(Data listing Opens)
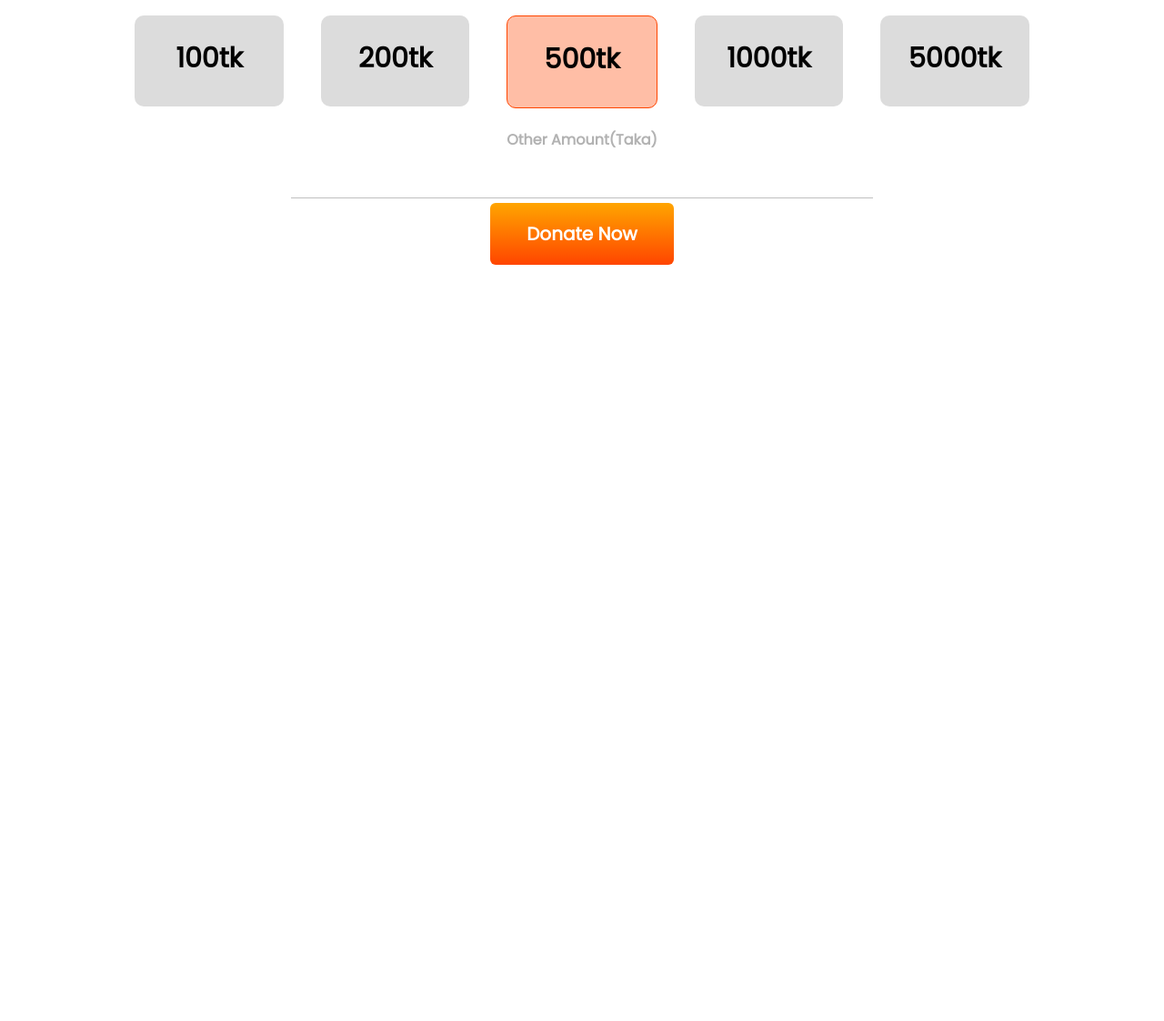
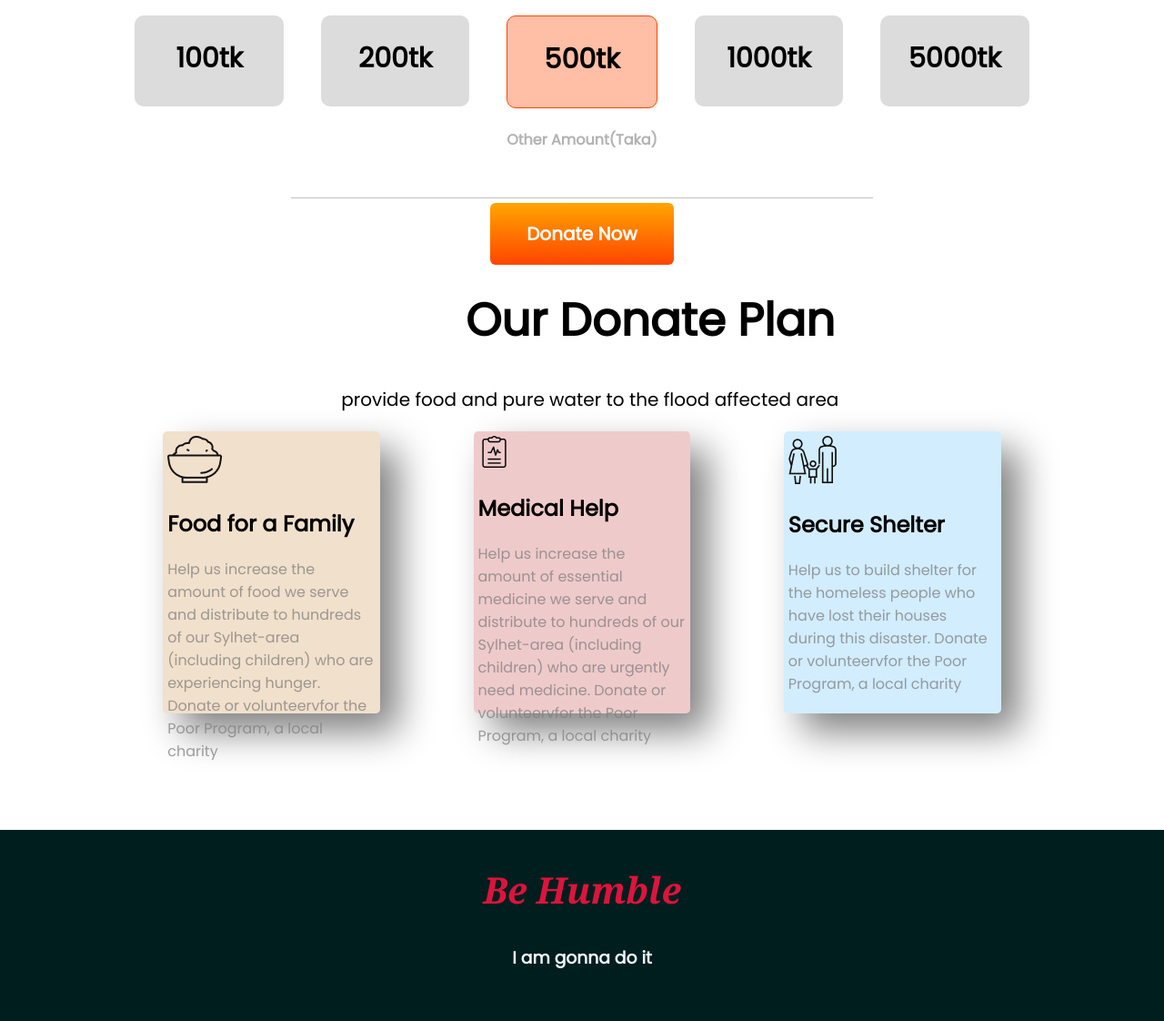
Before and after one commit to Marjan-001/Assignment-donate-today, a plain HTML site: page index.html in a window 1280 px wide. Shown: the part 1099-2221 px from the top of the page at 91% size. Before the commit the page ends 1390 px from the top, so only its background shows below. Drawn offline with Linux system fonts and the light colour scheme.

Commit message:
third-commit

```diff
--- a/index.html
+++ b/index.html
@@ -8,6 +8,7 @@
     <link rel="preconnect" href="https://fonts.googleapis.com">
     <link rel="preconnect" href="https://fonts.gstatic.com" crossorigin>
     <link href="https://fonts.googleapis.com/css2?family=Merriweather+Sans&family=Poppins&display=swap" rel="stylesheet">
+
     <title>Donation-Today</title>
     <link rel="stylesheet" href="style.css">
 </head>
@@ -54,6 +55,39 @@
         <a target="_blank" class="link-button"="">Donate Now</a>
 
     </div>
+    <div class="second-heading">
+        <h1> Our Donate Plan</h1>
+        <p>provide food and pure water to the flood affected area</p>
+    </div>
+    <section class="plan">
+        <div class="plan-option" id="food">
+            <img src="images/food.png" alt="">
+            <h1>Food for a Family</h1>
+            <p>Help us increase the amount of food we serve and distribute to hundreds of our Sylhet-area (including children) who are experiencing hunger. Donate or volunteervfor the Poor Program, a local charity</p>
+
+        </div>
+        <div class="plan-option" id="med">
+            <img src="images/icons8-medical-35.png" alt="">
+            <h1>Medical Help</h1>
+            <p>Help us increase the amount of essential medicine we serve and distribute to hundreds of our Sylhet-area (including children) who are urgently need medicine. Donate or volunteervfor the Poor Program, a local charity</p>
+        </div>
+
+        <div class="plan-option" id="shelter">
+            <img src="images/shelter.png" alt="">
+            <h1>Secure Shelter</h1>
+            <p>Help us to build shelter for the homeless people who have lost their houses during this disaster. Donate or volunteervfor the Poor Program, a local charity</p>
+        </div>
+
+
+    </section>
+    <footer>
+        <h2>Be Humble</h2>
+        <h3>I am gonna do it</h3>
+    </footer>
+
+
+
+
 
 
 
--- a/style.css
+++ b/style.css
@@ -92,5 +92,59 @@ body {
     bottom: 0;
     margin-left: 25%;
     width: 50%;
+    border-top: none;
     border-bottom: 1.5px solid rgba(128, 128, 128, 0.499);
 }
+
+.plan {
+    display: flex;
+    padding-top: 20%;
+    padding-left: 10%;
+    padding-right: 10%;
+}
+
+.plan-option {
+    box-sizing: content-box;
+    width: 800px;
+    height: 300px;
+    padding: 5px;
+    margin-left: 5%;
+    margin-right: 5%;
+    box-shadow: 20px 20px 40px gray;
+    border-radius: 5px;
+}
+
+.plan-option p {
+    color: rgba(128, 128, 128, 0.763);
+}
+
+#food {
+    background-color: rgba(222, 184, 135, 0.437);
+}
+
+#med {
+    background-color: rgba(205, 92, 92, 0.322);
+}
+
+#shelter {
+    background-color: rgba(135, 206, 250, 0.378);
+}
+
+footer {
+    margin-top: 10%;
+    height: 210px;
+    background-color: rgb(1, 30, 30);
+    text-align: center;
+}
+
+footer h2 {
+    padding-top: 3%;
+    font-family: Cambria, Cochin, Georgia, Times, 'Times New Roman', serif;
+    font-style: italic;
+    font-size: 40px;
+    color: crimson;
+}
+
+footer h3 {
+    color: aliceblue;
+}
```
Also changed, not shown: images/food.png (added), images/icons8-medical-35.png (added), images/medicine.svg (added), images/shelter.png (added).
(Data listing Closes)
:: Directions ::
Copy each entry exactly as written. Pictures do not belong in the copy.

:: Solved problem ::
Before and after one commit to Marjan-001/Assignment-donate-today, a plain HTML site: page index.html in a window 1280 px wide. Shown: the part 1099-2221 px from the top of the page at 91% size. Before the commit the page ends 1390 px from the top, so only its background shows below. Drawn offline with Linux system fonts and the light colour scheme.

Commit message:
third-commit

```diff
--- a/index.html
+++ b/index.html
@@ -8,6 +8,7 @@
     <link rel="preconnect" href="https://fonts.googleapis.com">
     <link rel="preconnect" href="https://fonts.gstatic.com" crossorigin>
     <link href="https://fonts.googleapis.com/css2?family=Merriweather+Sans&family=Poppins&display=swap" rel="stylesheet">
+
     <title>Donation-Today</title>
     <link rel="stylesheet" href="style.css">
 </head>
@@ -54,6 +55,39 @@
         <a target="_blank" class="link-button"="">Donate Now</a>
 
     </div>
+    <div class="second-heading">
+        <h1> Our Donate Plan</h1>
+        <p>provide food and pure water to the flood affected area</p>
+    </div>
+    <section class="plan">
+        <div class="plan-option" id="food">
+            <img src="images/food.png" alt="">
+            <h1>Food for a Family</h1>
+            <p>Help us increase the amount of food we serve and distribute to hundreds of our Sylhet-area (including children) who are experiencing hunger. Donate or volunteervfor the Poor Program, a local charity</p>
+
+        </div>
+        <div class="plan-option" id="med">
+            <img src="images/icons8-medical-35.png" alt="">
+            <h1>Medical Help</h1>
+            <p>Help us increase the amount of essential medicine we serve and distribute to hundreds of our Sylhet-area (including children) who are urgently need medicine. Donate or volunteervfor the Poor Program, a local charity</p>
+        </div>
+
+        <div class="plan-option" id="shelter">
+            <img src="images/shelter.png" alt="">
+            <h1>Secure Shelter</h1>
+            <p>Help us to build shelter for the homeless people who have lost their houses during this disaster. Donate or volunteervfor the Poor Program, a local charity</p>
+        </div>
+
+
+    </section>
+    <footer>
+        <h2>Be Humble</h2>
+        <h3>I am gonna do it</h3>
+    </footer>
+
+
+
+
 
 
 
--- a/style.css
+++ b/style.css
@@ -92,5 +92,59 @@ body {
     bottom: 0;
     margin-left: 25%;
     width: 50%;
+    border-top: none;
     border-bottom: 1.5px solid rgba(128, 128, 128, 0.499);
 }
+
+.plan {
+    display: flex;
+    padding-top: 20%;
+    padding-left: 10%;
+    padding-right: 10%;
+}
+
+.plan-option {
+    box-sizing: content-box;
+    width: 800px;
+    height: 300px;
+    padding: 5px;
+    margin-left: 5%;
+    margin-right: 5%;
+    box-shadow: 20px 20px 40px gray;
+    border-radius: 5px;
+}
+
+.plan-option p {
+    color: rgba(128, 128, 128, 0.763);
+}
+
+#food {
+    background-color: rgba(222, 184, 135, 0.437);
+}
+
+#med {
+    background-color: rgba(205, 92, 92, 0.322);
+}
+
+#shelter {
+    background-color: rgba(135, 206, 250, 0.378);
+}
+
+footer {
+    margin-top: 10%;
+    height: 210px;
+    background-color: rgb(1, 30, 30);
+    text-align: center;
+}
+
+footer h2 {
+    padding-top: 3%;
+    font-family: Cambria, Cochin, Georgia, Times, 'Times New Roman', serif;
+    font-style: italic;
+    font-size: 40px;
+    color: crimson;
+}
+
+footer h3 {
+    color: aliceblue;
+}
```
Also changed, not shown: images/food.png (added), images/icons8-medical-35.png (added), images/medicine.svg (added), images/shelter.png (added).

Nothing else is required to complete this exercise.